Whine

I’m working on the chapter on cursors. My editors thought my plan for the chapter was less than optimal. I wanted to have the chapter head

Cursor Cost Analysis

And then this would be the entire chapter:

They cost too much. DO NOT USE THEM!

Ah well. Guess I have to go through it and create all the silly examples.

End of whine.

11 Comments

  • Can you have a note about the default options for a cursor been the worst there are, leading to many of the ‘while loop better than cursor’ ideas?

    Are you allowed to add a section on where they are useful – admin tasks that are carried out one object at a time (backup, checkdb, reindex, etc)?

  • scarydba

    Yes to both and I intended to go over those ideas. I’m going to cover the chapter with as much detail & diligence as I can, but I’m also going to lace it with “this can be done better” comments.

    This chapter and two more. 1st draft is almost behind me. WOO HOO!

  • Grant, I’d challenge you to cover the places where the cursor does make sense (admin tasks), the differences between while loops and cursors (cursors provide some pretty cool services if you know the options vs rolling your own), and maybe even a few cases where a cursor is believable if not the best case (my own favorite being to calculate the score of a bowling game) because we’re not all TSQL rocket scientists.

  • scarydba

    Right.

    I will make the attempt. Do understand that I only have a week to write the whole chapter. That includes coming up with the working examples as well as the text. I’ll work the admin stuff in, but I won’t guarantee the bowling solution (I failed last time I tried to solve that anyway).

    I still don’t like cursors.

  • I don’t like them either for data manipulation, for obvious reasons.

    They’re one of the easier ways to do things like backups of databases based on conditions though, where lots of data is not been manipulated, and the overhead of the cursor will be negligible compared to the time of the operation itself.

  • scarydba

    Gail,

    Exactly. The one place they are useful is where the behavior of them doesn’t impact what you’re doing. Which is why so frequently it makes sense to use them in maintenance.

  • Vivek: “Cursors are useful when you dont have identity values or some values to reference for the while clauses..”

    Um, no. While loops and cursors are both equally bad for data manipulation. They’re both row-by-row processing, which SQL does poorly.

  • Perhaps cursors in SQL Server mean something completely different than they do with Oracle?

    In Oracle they are memory pointers. The .NET analogy would be that they are reference type to a collection or array’s value type.

    Passing around a reference is an excellent practice when compared to barging about a ginormous value. There’s no reason you can’t effeciently bulk collect them into an array when desired (you don’t have to process “row-by-row” as Gail indicates is necessary in SQL Server.)

    So, is there a fundamental difference between what a cursor is in SQL Server and Oracle?

  • Wow, only a week to write the whole chapter and examples.
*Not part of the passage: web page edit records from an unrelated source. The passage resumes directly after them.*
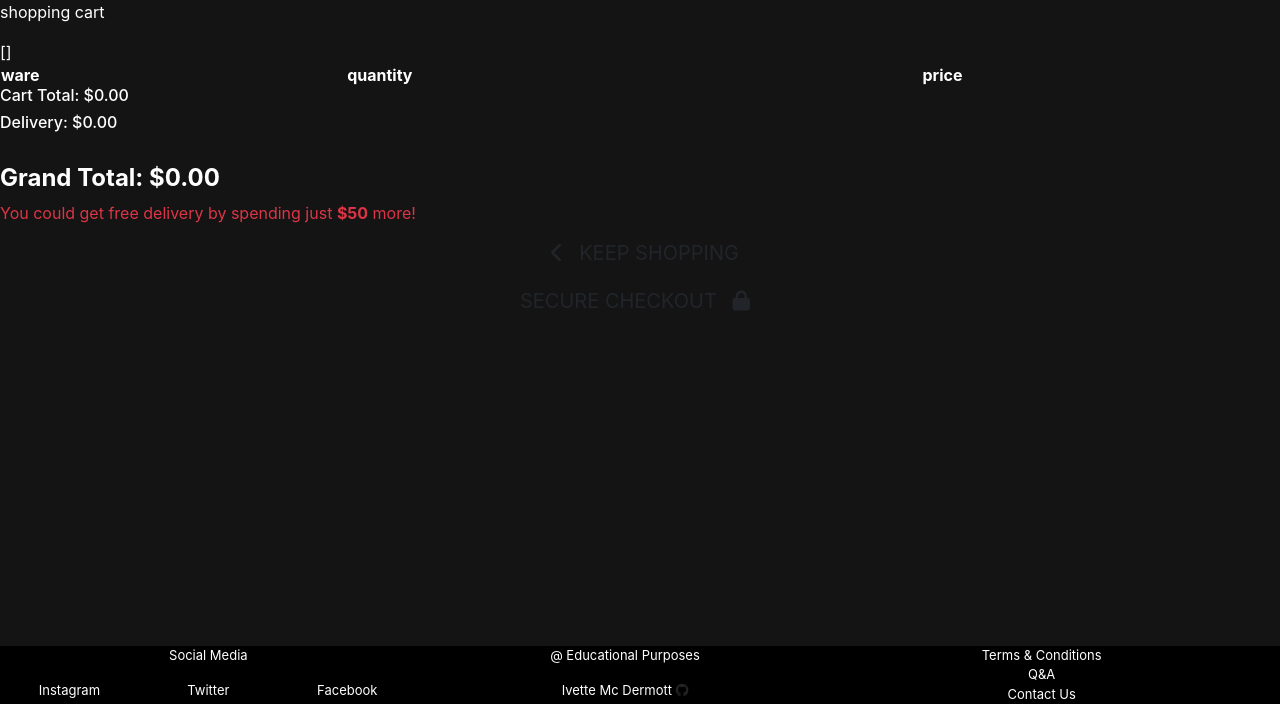
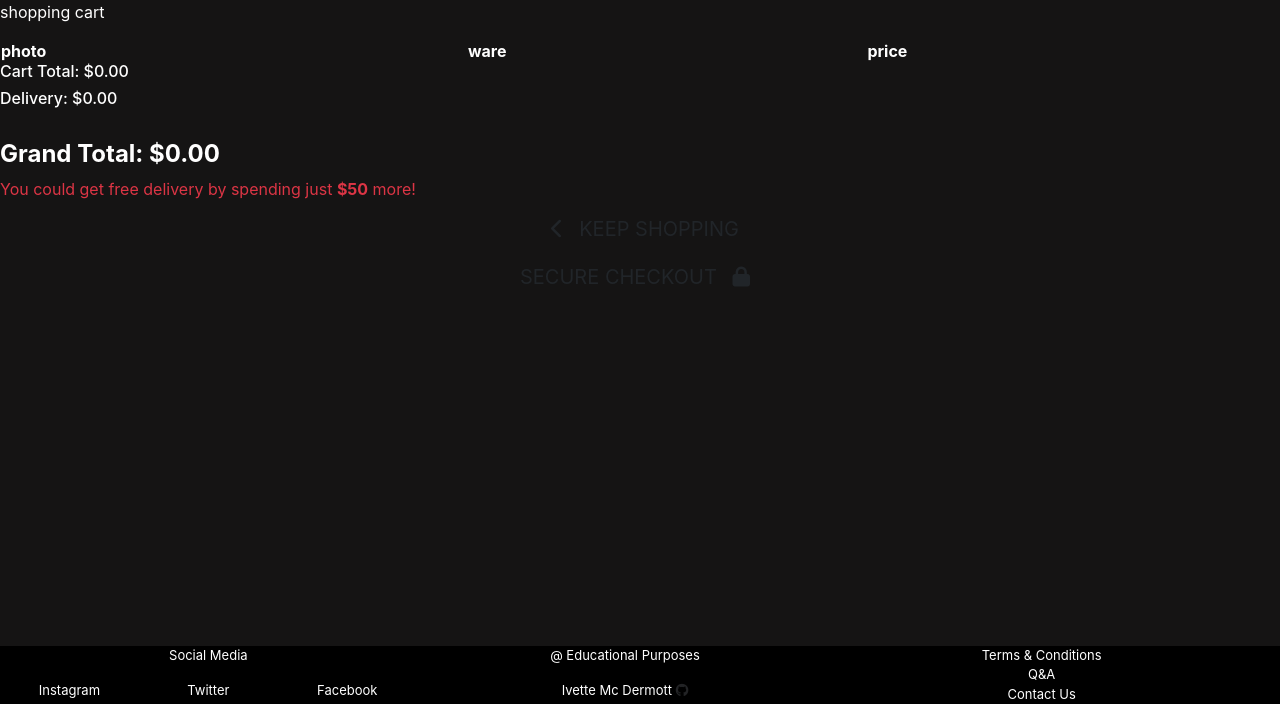
Before and after one commit to IvetteMcDermott/SebsStoreToys, a Django app: page /shoppingcart/ in a window 1280 px wide. Shown: the part 96-800 px from the top of the page. Run offline with Django 3.2, Linux system fonts and the light colour scheme; lists and menus that the app fills with data are empty; some libraries are stand-ins or nearby versions; grey boxes are pictures that could not be loaded.

Commit message:
:construction: Fixes in html files for cart and checkout

```diff
--- a/checkout/templates/checkout/checkout.html
+++ b/checkout/templates/checkout/checkout.html
@@ -143,13 +143,13 @@ BA
         </div>
     </div>
 </div>
-<div id="loading-overlay">
+<!-- <div id="loading-overlay">
     <h1 class="text-light logo-font loading-spinner">
         <span class="icon">
             <i class="fas fa-2x fa-sync-alt fa-spin"></i>
         </span>
     </h1>
-</div>
+</div> -->
 {% endblock %}
 
 {% block postloadjs %}
--- a/shopping_cart/templates/cart/shopping_cart.html
+++ b/shopping_cart/templates/cart/shopping_cart.html
@@ -9,24 +9,49 @@
 {% block content %}
 
 <p>shopping cart</p>
-{{ cart_wares }}
-
 
 <table>
     <tr>
-    <th>ware</th>
-    <th>quantity</th>
-    <th>price</th>
+        <th>photo</th>
+        <th>ware</th>
+        <th>price</th>
     </tr>
+
+    <!-- TEST OF ACCESS TO THE WARES IMAGES FOR CART -->
     {% for ware in cart_wares %}
+    {{ ware.ware.id }}
+{% if ware.ware_image.image %}
+yes
+{% else %}
+no
+{% endif %}
 
+    {% for photo in ware.ware_image.all %}
+    <img src="{{ photo.image.url }}" alt="{{ photo.caption }}" style="width: 400px;">
+
+    {{ photo.ware_image.caption }}
+    {% endfor %}
     <tr>
+        <td>
+            {% for photo in ware.ware_image.all %}
+            <p>{{ photo.caption }}</p>
+            {% endfor %}
+
+            {% for photo in ware.ware_image.all %}
+            {% if forloop.counter == 1 %}
+            <img src="{{ photo.ware_image.url }}" class="card-img-top" style="object-fit: scale-down;" alt="image">
+            {% endif %}
+            {% endfor %}
+
+            <!-- END OF TESTING CODE-->
         <td>{{ ware.ware}}</td>
         <td>{{ ware.quantity}}</td>
         <td>{{ ware.ware.price }}</td>
         <td>{{ ware.id }}</td>
 
-        <td><form ><a href="{% url 'shopping_cart:remove_from_cart' ware.ware_id %}">remove</a></form> </td>
+        <td>
+            <form><a href="{% url 'shopping_cart:remove_from_cart' ware.ware_id %}">remove</a></form>
+        </td>
         <td>{% include 'cart/modify_cart.html' %}</td>
     </tr>
     {% endfor %}
@@ -36,24 +61,23 @@
 
 <script type="text/javascript">
     // Update quantity on click
-    $('.update-link').click(function(e) {
+    $('.update-link').click(function (e) {
         let form = $(this).prev('.update-form');
         form.submit();
     })
 
 
     // Remove item and reload on click
-    $('.remove-item').click(function(e) {
+    $('.remove-item').click(function (e) {
         let csrfToken = "{{ csrf_token }}";
         let itemId = $(this).attr('id').split('remove_')[1];
-        let size = $(this).data('product_size');
         let url = `/shoppingcart/remove/${itemId}/`;
-        let data = {'csrfmiddlewaretoken': csrfToken, 'product_size': size};
+        let data = { 'csrfmiddlewaretoken': csrfToken,};
 
         $.post(url, data)
-         .done(function() {
-             location.reload();
-         });
+            .done(function () {
+                location.reload();
+            });
     })
 </script>
 
```
Also changed, not shown: shopping_cart/templates/cart/quantity_form.html (+10 -7 lines), shopping_cart/templates/cart/quantity_form_qb.html (added, +17 -0 lines).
I’ve learned to avoid cursors and loops, except in admin tasks and one time things.

    Vivek, you should always have a PK that you can reference, using a cursor shouldn’t be based on that.

    Michael, my understanding is that cursors are different. I’ve never worked with Oracle, but the little reading I’ve done indicates that Oracle handles them differently, maybe better.

  • scarydba

    Sorry I wasn’t responding to these guys. I lost internet connectivity for a while because of the ice storm (but not electricity I’m happy to say.) I worked on the book, played Fallout 3, and split wood.

    Anyway, thanks for the response Jack. Yeah, only a week per chapter. It’s nuts. I know I’m probably missing a few things or short-changing topics… What are you going to do?

    Vivek, Jack and Gail nailed it for me. While I do find cursors useful for walking through processes that are really expensive, all by themselves, such as CHECKDB or backups or things like that, where the cursor is effectively free, I really shy away from using cursors within TSQL code as part of selecting data. Same with WHILE loops.

    Michael, I too am not an Oracle guy, but yeah, from my understanding of cursors in Oracle, we’re talking about a whole different world, not the same in any way.

OK, fine, but what do you think?